It could be the subject of a science fiction B movie: Space travelers to Mars bombarded by cosmic rays. But it’s science fact, the primary finding of major research out of UNH’s Space Science Center that has implications on the future of deep-space travel.
In an article published last fall in the journal Space Weather, associate professor of physics Nathan Schwadron details how periods of weak solar activity lead to an increase in cosmic radiation levels, limiting the amount of time an astronaut can spend in space without risking radiation-induced cancer.
Using data from the Cosmic Ray Telescope for the Effects of Radiation (CRaTER) on NASA’s Lunar Reconnaissance Orbiter, the research found that a 30-year-old male astronaut could spend about 400 days in space—roughly the duration of a mission to Mars and back— before he exceeded NASA’s limits on safe exposure to cosmic rays. A female astronaut of the same age would hit that limit in just under 300 days. CRaTER’s “tissue-equivalent plastic,” a material that mimics human muscle, measures the effects of radiation dosage over time.
The issue, Schwadron explains, is that we’re currently experiencing an abnormally long period of weak solar activity. An active sun has frequent sunspots, which intensify the sun’s magnetic field. That magnetic field is dragged out through the solar system by the solar wind and deflects galactic cosmic rays away from the solar system—and from any astronauts in transit.
For most of the space age, the sun’s activity ebbed and flowed like clockwork in 11-year cycles, with six- to eight-year lulls in activity, called solar minimum, followed by two- to three-year periods when the sun is more active.
“However, starting in about 2006, we observed the longest solar minimum and weakest solar activity observed in the space age,” says Schwadron. “There’s been a sustained change in the way the sun is behaving. Over time, it’s become increasingly clear that the space environment is not returning to normal.”
The possibility that this current extended solar minimum could be part of a long-term trend prompted Schwadron and his colleagues—including UNH researchers Colin Joyce, Marty Quinn, Charles Smith, Sonya Smith, Harlan Spence and Jody Wilson, all of EOS—to probe its implications on long-term space travel.
Schwadron presents these results, which were the capstone article of a special CRaTER-focused issue of Space Weather, with the characteristic caution of a scientist.
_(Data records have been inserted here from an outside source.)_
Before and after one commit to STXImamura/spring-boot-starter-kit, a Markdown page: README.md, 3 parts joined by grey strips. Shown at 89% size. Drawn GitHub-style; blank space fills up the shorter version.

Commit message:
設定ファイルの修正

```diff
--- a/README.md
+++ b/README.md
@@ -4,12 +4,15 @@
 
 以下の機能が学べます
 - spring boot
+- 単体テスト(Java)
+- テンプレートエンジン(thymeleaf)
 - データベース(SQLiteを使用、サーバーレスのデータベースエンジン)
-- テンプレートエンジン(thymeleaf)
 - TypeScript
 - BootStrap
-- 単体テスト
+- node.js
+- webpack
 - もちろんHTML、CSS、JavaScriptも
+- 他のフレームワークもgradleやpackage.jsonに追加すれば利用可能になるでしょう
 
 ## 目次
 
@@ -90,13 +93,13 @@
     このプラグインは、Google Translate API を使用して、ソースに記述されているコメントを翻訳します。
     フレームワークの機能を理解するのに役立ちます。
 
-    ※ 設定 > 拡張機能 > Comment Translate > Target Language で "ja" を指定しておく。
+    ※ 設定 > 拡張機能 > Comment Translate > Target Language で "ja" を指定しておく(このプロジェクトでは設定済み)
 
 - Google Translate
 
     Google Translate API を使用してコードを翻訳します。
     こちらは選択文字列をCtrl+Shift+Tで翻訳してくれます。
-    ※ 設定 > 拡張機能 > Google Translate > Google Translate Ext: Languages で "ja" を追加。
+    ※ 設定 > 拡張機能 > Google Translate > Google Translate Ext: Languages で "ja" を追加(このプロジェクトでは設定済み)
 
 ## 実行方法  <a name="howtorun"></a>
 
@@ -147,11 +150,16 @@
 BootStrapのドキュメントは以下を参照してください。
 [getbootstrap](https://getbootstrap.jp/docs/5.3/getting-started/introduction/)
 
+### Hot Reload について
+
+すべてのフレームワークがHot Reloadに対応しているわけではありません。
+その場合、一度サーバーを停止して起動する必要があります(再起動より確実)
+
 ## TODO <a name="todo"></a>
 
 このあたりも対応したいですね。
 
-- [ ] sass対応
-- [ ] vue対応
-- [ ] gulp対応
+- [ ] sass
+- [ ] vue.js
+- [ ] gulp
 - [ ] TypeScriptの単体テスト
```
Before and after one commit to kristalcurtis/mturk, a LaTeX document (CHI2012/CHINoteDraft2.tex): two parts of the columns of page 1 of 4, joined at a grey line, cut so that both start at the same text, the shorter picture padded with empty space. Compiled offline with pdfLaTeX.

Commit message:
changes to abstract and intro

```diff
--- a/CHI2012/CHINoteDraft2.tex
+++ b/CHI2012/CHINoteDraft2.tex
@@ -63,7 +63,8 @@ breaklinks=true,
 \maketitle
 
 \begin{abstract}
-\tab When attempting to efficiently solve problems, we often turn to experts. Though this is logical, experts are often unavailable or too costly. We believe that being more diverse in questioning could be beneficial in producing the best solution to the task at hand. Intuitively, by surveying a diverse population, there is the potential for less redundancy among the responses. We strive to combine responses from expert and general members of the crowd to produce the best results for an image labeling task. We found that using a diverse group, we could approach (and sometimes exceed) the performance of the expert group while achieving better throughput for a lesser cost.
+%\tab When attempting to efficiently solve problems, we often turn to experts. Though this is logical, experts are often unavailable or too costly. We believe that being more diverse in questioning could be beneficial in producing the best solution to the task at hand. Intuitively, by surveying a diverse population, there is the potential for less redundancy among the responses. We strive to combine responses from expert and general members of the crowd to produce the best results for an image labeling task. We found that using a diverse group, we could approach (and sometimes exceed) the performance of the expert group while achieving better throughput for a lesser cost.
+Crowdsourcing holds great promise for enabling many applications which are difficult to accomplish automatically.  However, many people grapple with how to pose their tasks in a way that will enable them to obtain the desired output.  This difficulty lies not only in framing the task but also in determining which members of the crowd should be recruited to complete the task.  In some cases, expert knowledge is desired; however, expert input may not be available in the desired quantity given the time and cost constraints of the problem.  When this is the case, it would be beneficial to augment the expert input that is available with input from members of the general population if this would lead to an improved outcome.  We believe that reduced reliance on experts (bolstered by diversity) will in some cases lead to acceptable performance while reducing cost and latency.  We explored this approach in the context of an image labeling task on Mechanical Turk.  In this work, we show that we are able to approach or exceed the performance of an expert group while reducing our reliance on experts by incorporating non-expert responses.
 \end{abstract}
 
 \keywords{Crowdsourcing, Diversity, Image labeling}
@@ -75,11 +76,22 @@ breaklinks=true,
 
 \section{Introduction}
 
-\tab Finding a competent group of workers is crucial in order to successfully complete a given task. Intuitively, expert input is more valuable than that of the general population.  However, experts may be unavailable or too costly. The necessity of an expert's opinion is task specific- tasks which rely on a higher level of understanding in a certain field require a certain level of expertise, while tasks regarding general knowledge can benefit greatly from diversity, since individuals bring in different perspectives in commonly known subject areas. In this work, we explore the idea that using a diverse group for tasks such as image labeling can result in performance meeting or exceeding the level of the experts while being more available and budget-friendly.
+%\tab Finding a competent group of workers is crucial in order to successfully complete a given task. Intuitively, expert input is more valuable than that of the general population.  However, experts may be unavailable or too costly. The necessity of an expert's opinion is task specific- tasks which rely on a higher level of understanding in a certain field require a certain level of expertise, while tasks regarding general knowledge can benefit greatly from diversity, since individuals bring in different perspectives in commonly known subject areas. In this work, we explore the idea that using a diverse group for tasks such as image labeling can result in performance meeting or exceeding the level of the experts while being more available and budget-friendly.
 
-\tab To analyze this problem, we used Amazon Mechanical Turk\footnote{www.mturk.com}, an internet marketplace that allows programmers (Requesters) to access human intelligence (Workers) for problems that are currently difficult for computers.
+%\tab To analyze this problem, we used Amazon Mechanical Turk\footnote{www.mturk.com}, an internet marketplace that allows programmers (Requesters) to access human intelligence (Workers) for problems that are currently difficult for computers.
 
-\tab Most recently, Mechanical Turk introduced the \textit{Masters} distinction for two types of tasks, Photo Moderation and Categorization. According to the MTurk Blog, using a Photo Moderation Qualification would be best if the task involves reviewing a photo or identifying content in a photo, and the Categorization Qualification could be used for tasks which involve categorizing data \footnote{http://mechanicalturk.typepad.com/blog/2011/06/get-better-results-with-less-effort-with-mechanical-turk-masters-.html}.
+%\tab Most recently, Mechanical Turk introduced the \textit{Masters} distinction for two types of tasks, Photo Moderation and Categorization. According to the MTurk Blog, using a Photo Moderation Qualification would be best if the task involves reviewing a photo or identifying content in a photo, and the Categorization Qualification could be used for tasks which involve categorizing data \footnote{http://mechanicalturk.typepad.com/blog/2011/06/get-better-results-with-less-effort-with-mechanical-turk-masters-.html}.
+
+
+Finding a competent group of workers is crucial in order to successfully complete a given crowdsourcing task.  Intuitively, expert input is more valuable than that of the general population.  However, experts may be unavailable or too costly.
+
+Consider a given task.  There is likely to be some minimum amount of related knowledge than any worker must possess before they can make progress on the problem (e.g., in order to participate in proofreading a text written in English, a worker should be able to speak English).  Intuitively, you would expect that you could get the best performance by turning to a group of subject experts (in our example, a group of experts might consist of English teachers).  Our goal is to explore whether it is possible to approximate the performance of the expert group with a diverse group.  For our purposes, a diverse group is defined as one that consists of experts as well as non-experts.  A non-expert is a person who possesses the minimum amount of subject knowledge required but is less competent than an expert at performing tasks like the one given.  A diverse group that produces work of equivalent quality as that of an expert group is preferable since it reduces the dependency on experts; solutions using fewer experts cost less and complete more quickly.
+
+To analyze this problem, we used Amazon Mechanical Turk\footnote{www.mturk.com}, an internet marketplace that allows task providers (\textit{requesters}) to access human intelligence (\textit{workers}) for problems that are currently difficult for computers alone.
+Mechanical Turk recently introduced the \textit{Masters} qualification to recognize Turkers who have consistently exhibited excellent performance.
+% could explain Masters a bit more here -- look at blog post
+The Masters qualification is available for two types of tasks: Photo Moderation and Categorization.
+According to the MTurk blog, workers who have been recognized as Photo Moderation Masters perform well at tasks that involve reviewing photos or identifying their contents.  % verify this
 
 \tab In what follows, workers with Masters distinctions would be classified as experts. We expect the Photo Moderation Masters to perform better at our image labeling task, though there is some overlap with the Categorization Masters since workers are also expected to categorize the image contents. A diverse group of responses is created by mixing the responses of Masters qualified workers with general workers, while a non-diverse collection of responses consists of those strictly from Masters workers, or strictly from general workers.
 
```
Deeper understanding of this unusually prolonged solar minimum will better inform NASA on the risks to astronauts engaged in long-term space travel.
Nonetheless, Schwadron says that while these solar conditions “are not necessarily a showstopper for long-duration missions to the moon, an asteroid, or even Mars, galactic cosmic ray radiation in particular remains a significant and worsening factor that limits mission durations.”
Originally published in UNH Magazine—Winter 2015 Issue